This patent is called, Information Retrieval Based on Historical Data.
Google has snapshots of the web, including snapshots of the state of the linking patterns.
The most common and easily detectable mistake is adding a link to an existing webpage.
This patent dates from 2003. Matt Cutts, then head of Google’s spam fighting department, is listed in the patent as one of the authors. That’s a good sign that this patent has a strong anti-spam component.
The Algorithm That Tracks Link Additions & Removals
Among the various things this patent covered, one of them was tracking changes of links on a webpage:
- How many links are added.
- How often links are added.
- How often links are removed.
This patent covers a wide variety of changes to links on a page and links to a webpage.
Here’s a sample of the things this patent covers.
The section below discusses identifying how new links that are associated with a document are and assigning scores (weights) relative to the newness of those links and then using those scores to rank a webpage.
26. …assigning weights to the links based on the determined measure of freshness, and scoring the document based, at least in part, on the weights assigned to the links associated with the document.
27. The method of claim 26, wherein the measure of freshness of a link associated with the document is based on at least one of a date of appearance of the link, a date of a change to the link, a date of appearance of anchor text associated with the link, a date of a change to anchor text associated with the link, a date of appearance of a linking document containing the link, or a date of a change to a linking document containing the link.
Now, this section of the same patent discusses issuing penalties.
First, it discusses determining time based link information (claim 54) and in claims 55 and 56, it discusses penalizing rankings based on time related link patterns.
54. A method comprising:
…determining longevity of the linkage data;
deriving an indication of content update for at least one …or more linking documents providing the linkage data; and
adjusting the ranking of the linked document based on the longevity of the linkage data and the indication of content update for the linking document.
The next section (claims 55 & 56) are sub-sections to claim 54 above. The following part describes how Google can alter ranking scores with time based link information:
55. The method of claim 54, wherein the adjusting the ranking includes penalizing the ranking if the longevity indicates a short life for the linkage data and boosting the ranking if the longevity indicates a long life for the linkage data.
56. The method of claim 55, wherein …adjusting the ranking further includes penalizing the ranking if at least a portion of content from the linking document is considered stale over a period of time and boosting the ranking if the portion of content from the linking document is considered updated over the period of time.
What that section appears to cover is obtaining links from content that hasn’t been otherwise updated.
Link selling was a multi-million dollar business in those years.

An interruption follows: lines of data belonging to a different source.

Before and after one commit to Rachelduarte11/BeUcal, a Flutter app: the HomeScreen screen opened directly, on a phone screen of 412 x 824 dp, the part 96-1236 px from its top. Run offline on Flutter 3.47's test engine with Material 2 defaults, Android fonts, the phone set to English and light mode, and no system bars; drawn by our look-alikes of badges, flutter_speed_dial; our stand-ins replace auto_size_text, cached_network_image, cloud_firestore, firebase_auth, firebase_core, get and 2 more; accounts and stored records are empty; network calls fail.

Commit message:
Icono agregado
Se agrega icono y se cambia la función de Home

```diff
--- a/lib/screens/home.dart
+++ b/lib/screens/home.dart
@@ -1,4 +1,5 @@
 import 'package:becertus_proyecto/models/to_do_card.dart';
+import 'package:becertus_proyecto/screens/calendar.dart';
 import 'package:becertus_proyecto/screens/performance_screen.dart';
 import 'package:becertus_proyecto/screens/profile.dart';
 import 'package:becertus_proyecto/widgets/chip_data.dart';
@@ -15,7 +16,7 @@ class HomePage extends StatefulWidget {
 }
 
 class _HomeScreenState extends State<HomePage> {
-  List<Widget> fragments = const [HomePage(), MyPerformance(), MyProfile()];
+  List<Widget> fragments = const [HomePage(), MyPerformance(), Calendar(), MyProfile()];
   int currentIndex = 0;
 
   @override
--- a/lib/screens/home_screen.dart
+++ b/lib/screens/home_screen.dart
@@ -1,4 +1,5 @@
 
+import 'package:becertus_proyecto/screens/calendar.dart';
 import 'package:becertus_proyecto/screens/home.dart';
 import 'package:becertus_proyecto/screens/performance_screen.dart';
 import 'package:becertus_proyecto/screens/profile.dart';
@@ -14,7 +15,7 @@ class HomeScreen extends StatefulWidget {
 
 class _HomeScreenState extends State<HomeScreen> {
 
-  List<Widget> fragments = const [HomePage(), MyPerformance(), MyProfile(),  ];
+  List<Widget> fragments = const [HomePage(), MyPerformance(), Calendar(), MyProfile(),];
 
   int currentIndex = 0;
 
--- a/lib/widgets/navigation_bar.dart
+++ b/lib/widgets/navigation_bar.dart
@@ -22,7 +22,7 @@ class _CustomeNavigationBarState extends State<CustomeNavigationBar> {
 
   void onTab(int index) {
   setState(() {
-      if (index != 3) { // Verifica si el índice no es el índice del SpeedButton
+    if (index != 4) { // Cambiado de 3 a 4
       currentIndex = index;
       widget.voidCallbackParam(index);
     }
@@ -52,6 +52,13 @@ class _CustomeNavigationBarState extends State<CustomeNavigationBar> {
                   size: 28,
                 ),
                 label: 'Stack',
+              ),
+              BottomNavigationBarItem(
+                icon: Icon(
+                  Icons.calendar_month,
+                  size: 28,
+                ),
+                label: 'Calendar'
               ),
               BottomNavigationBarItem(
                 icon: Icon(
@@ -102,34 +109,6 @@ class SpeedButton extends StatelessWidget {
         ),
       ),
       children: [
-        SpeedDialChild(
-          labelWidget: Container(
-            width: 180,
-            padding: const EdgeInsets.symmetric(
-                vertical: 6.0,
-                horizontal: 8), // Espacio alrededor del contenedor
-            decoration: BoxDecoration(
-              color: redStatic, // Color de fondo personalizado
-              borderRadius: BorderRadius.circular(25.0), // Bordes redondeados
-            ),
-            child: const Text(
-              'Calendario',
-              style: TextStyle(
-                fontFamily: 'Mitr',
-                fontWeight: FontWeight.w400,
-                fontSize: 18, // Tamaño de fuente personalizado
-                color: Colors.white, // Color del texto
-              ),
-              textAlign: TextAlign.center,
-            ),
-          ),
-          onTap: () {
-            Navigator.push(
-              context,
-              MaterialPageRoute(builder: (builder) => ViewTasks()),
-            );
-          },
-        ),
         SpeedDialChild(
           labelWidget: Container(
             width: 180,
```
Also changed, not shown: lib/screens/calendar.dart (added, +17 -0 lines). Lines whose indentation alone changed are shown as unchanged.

Prior to Penguin, around 2007-2009, Google was able to identify which links were paid and began devaluing them.
I know this because an executive from a link selling business told me that many of the links they sold were increasingly no longer working.
There were multiple theories of how Google was catching links added to pages that weren’t otherwise updated. In retrospect, something like the Historical Data Patent could be used to easily spot paid links in addition to other paid link signals. – Read more